[Records contained in a dataset]
------------

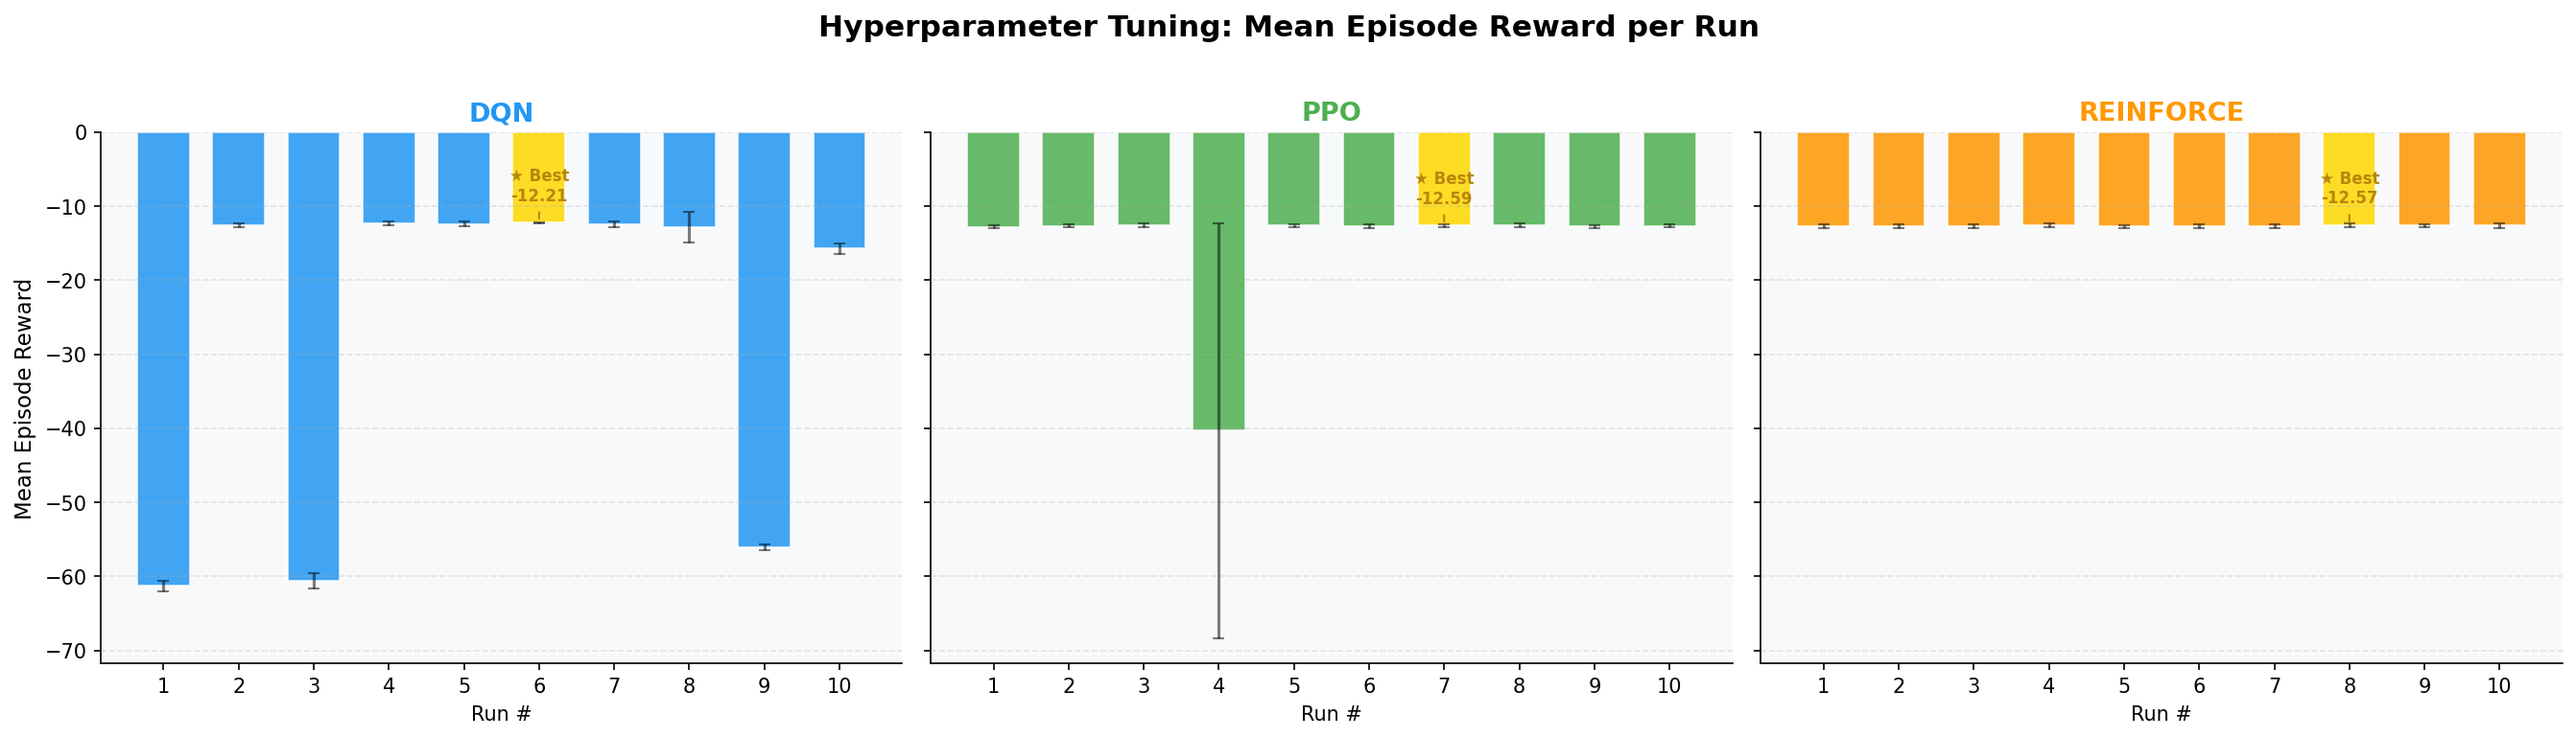
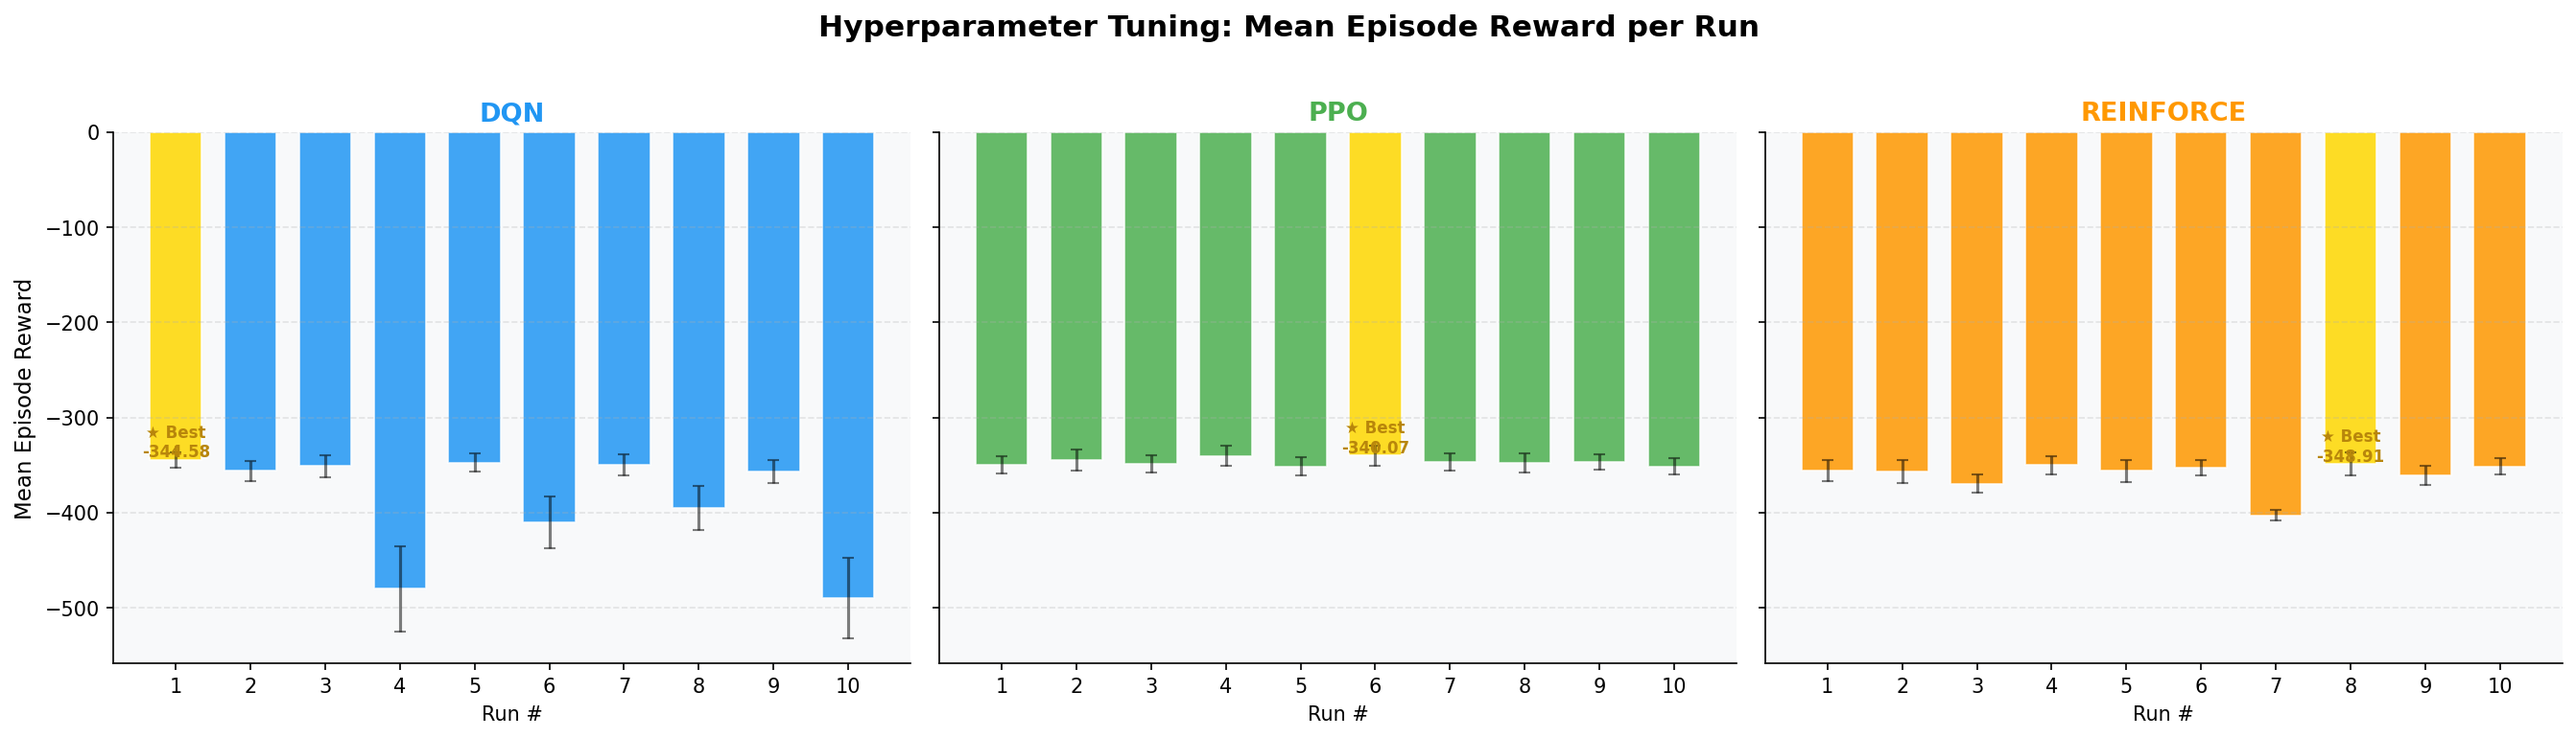
feat: retrain PPO and REINFORCE on trace split + recalibrated reward

diff --git a/training/reinforce_training.py b/training/reinforce_training.py
@@ -14,6 +14,7 @@ Usage:
 
 import os
 import sys
+import json
 import numpy as np
 import pandas as pd
 import torch
@@ -24,6 +25,12 @@ from torch.distributions import Categorical
 sys.path.insert(0, os.path.join(os.path.dirname(__file__), ".."))
 
 from environment.custom_env import KubernetesEnv
+
+ROOT = os.path.join(os.path.dirname(__file__), "..")
+
+# Train on the 8-trace train split (same split as DQN/PPO; test traces held out).
+with open(os.path.join(ROOT, "data", "split.json")) as _f:
+    TRAIN_PATHS = [os.path.join(ROOT, p) for p in json.load(_f)["train"]]
 
 # ──────────────────────────────────────────────
 # Policy Network
@@ -174,10 +181,14 @@ class REINFORCE:
 # Training loop
 # ──────────────────────────────────────────────
 
-def train_reinforce(config, run_id, total_episodes=350, eval_episodes=10):
-    """Train a single REINFORCE agent and return evaluation results."""
-    env = KubernetesEnv(trace_type="cyclical")
-    eval_env = KubernetesEnv(trace_type="cyclical")
+def train_reinforce(config, run_id, total_episodes=520, eval_episodes=20):
+    """Train a single REINFORCE agent and return evaluation results.
+
+    total_episodes=520 ~= 150k env steps (288/episode), matching DQN/PPO.
+    Multi-trace: each episode samples a random train trace -> generalization.
+    """
+    env = KubernetesEnv(trace_paths=TRAIN_PATHS)
+    eval_env = KubernetesEnv(trace_paths=TRAIN_PATHS)
 
     agent = REINFORCE(
         obs_dim=4,

diff --git a/training/ppo_training.py b/training/ppo_training.py
@@ -7,6 +7,7 @@ Usage:
 
 import os
 import sys
+import json
 import numpy as np
 import pandas as pd
 
@@ -53,8 +54,14 @@ CONFIGS = [
          n_epochs=5, ent_coef=0.02, clip_range=0.25, notes="Combined changes"),
 ]
 
-TOTAL_TIMESTEPS = 100_000
-EVAL_EPISODES = 10
+TOTAL_TIMESTEPS = 150_000          # match DQN / proposal commitment
+EVAL_EPISODES = 20                 # multi-trace eval -> real variance
+ROOT = os.path.join(os.path.dirname(__file__), "..")
+
+# Train on the 8-trace train split (same split as DQN; test traces held out).
+with open(os.path.join(ROOT, "data", "split.json")) as _f:
+    TRAIN_PATHS = [os.path.join(ROOT, p) for p in json.load(_f)["train"]]
+
 MODEL_DIR = os.path.join(os.path.dirname(__file__), "..", "models", "pg")
 LOG_DIR = os.path.join(os.path.dirname(__file__), "..", "logs", "ppo")
 RESULTS_PATH = os.path.join(os.path.dirname(__file__), "..", "outputs", "ppo_results.csv")
@@ -90,8 +97,8 @@ def main():
         print(f"  Config: {cfg}")
         print(f"{'='*60}\n")
 
-        env = make_vec_env(lambda: KubernetesEnv(trace_type="cyclical"), n_envs=4)
-        eval_env = KubernetesEnv(trace_type="cyclical")
+        env = make_vec_env(lambda: KubernetesEnv(trace_paths=TRAIN_PATHS), n_envs=4)
+        eval_env = KubernetesEnv(trace_paths=TRAIN_PATHS)
 
         run_log = os.path.join(LOG_DIR, f"run_{i}")
         eval_cb = EvalCallback(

------------

WHAT TO PRODUCE -
Extract from the records above the lines from the one containing "import torch" to the one containing "-90,8 +97,8 @@", both lines included, exactly as they appear and with nothing else.

COMPLETED EXERCISE -
 import torch
@@ -24,6 +25,12 @@ from torch.distributions import Categorical
 sys.path.insert(0, os.path.join(os.path.dirname(__file__), ".."))
 
 from environment.custom_env import KubernetesEnv
+
+ROOT = os.path.join(os.path.dirname(__file__), "..")
+
+# Train on the 8-trace train split (same split as DQN/PPO; test traces held out).
+with open(os.path.join(ROOT, "data", "split.json")) as _f:
+    TRAIN_PATHS = [os.path.join(ROOT, p) for p in json.load(_f)["train"]]
 
 # ──────────────────────────────────────────────
 # Policy Network
@@ -174,10 +181,14 @@ class REINFORCE:
 # Training loop
 # ──────────────────────────────────────────────
 
-def train_reinforce(config, run_id, total_episodes=350, eval_episodes=10):
-    """Train a single REINFORCE agent and return evaluation results."""
-    env = KubernetesEnv(trace_type="cyclical")
-    eval_env = KubernetesEnv(trace_type="cyclical")
+def train_reinforce(config, run_id, total_episodes=520, eval_episodes=20):
+    """Train a single REINFORCE agent and return evaluation results.
+
+    total_episodes=520 ~= 150k env steps (288/episode), matching DQN/PPO.
+    Multi-trace: each episode samples a random train trace -> generalization.
+    """
+    env = KubernetesEnv(trace_paths=TRAIN_PATHS)
+    eval_env = KubernetesEnv(trace_paths=TRAIN_PATHS)
 
     agent = REINFORCE(
         obs_dim=4,

diff --git a/training/ppo_training.py b/training/ppo_training.py
@@ -7,6 +7,7 @@ Usage:
 
 import os
 import sys
+import json
 import numpy as np
 import pandas as pd
 
@@ -53,8 +54,14 @@ CONFIGS = [
          n_epochs=5, ent_coef=0.02, clip_range=0.25, notes="Combined changes"),
 ]
 
-TOTAL_TIMESTEPS = 100_000
-EVAL_EPISODES = 10
+TOTAL_TIMESTEPS = 150_000          # match DQN / proposal commitment
+EVAL_EPISODES = 20                 # multi-trace eval -> real variance
+ROOT = os.path.join(os.path.dirname(__file__), "..")
+
+# Train on the 8-trace train split (same split as DQN; test traces held out).
+with open(os.path.join(ROOT, "data", "split.json")) as _f:
+    TRAIN_PATHS = [os.path.join(ROOT, p) for p in json.load(_f)["train"]]
+
 MODEL_DIR = os.path.join(os.path.dirname(__file__), "..", "models", "pg")
 LOG_DIR = os.path.join(os.path.dirname(__file__), "..", "logs", "ppo")
 RESULTS_PATH = os.path.join(os.path.dirname(__file__), "..", "outputs", "ppo_results.csv")
@@ -90,8 +97,8 @@ def main():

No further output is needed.